Body of Lies (Ridley Scott, 2008)
Terrifically taut thriller by the master, it begins with a bombing, ends with a grim torture scene and features a whole lot of complex twisting and turning throughout. Generally speaking, it's about CIA officers Ed Ferris (DiCaprio) and Ed Hoffman (Crowe) and their attempts to catch terrorist leader Al-Sa-leem, with the help (or not) of the head of Jordanian Intelligence (played by Mark Strong, looking more like Berbatov than humanly possible). DiCaprio is at his most bungtastic in this movie; poor man gets the shit kicked out of him, but he exudes a Noble sense of wanting to do the right thing and his pursuit of Golshifteh Farahani's character, driven by love rather than lust, is adorable. The film does drag a little towards the middle but has a massive crescendo and ends on a semi-high, so all round, a rewarding watch.

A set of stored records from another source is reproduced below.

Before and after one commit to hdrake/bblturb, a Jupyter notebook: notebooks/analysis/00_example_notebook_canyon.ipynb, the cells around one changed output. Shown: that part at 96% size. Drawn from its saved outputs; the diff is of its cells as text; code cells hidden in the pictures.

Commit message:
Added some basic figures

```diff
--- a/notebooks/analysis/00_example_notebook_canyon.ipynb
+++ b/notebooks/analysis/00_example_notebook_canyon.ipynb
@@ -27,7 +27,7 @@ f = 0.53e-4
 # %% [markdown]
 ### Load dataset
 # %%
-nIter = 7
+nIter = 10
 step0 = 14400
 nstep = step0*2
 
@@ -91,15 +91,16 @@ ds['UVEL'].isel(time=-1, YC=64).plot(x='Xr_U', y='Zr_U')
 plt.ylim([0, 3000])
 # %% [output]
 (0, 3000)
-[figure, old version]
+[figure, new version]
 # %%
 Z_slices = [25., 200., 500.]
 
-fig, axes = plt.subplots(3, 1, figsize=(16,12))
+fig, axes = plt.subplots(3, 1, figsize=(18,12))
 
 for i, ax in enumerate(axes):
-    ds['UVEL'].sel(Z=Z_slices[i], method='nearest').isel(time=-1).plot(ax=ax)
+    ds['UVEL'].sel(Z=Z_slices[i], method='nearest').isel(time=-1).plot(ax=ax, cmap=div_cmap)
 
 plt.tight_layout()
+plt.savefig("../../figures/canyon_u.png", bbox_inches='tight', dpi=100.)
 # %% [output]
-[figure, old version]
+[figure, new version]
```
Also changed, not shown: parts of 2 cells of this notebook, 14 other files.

Happy Feet (George Miller, Warren Coleman, 2006)
UGH. I honestly do not know what I was thinking when I initially rendered this film cute, it was painfully irritating and nothing less. Just so, so bad. The voice cast, though containing the smidgen of talent, clearly all just regarded this film as a cash-in and no-one gets out of autopilot, especially not Robin Williams, who pissed me off, so hard. The "environmental message" was the most contrived thing ever. Hate.
Girl with a Pearl Earring (Peter Webber, 2003)
Over my time in China, I gave Tracy Chevalier's novel a few more readings, and loved it so much each time round that it has now taken proud spot as my #1 book. The film, however, left much to be desired. As with Happy Feet, I'd previously liked this film, but it really does not hold up to repeat viewings. Scarlett Johansson is the film's main problem, she has none of Griet's awesomeness, and instead spends much of the film looking utterly gormless. The sets, cinematography, costume and Alexandre Desplat score are beautiful, as expected, but the film was just so blah compared to the source material and I'm tempted to believe it missed the point of the book exactly. Alakina Mann, so brilliant in The Others, made a convincing bitch here, though, and it was cool to see a young Anna Popelwell in action. But God, Scarlett Johansson needs to stop acting asap.
17 Again (Burr Steers, 2009)
At 17 years of age, Mike O'Donnell (Zac Efron) is a high school basketball player who, by the High School Musical definition of happiness, has it all. Popular, the leading payer on his team, and has the love of a beautiful girl. Things are smooth sailing for him until, on the day of the biggest match of his life, he abandons the match to be with his girlfriend, who has just dropped the bombshell that she is pregnant. Twenty years on, however, a disillusioned Mike (now played by Matthew Perry) has it far from perfect. His wife is divorcing him, and his two teenage kids are going through the token phase of hating and/or feeling embarrassed by their dad. To add insult to injury, he has just been passed over for promotion at a company he's worked at for the last 16 years. In a rainy night when trying to save an old man from falling into a river, he falls in, and in doing so, finds himself in his 17-year-old body. To all intents and purposes, he is 17 Again.
Zac Efron has the happy challenge of playing a man trapped within a lad's body, and he's actually surprisingly good. He's certainly no where near as irritating as Troy Bolton and manages to bring the odd chuckle. The scene where he stands up to the school bully whilst defending his son/friend is done with such youthful swagger that you can't help but warm to him, and it's quite clear that Efron himself feels more at home with PG-13 material. The concept, though nothing new, is done in such an unassuming way (with a heart-warming sequence featuring Mike/Mark teaching his son/friend basketball) that the film is a joy to watch and the cheesy parts are forgivable. Predictable and easy, it won't stretch the brain cells but is a very watchable number.
Now that I'm back in England, I hope to see a lot more films, including a trip to the cinema to see the latest Harry Potter film on Wednesday, so, next week, hopefully I'll have more than four films to write about.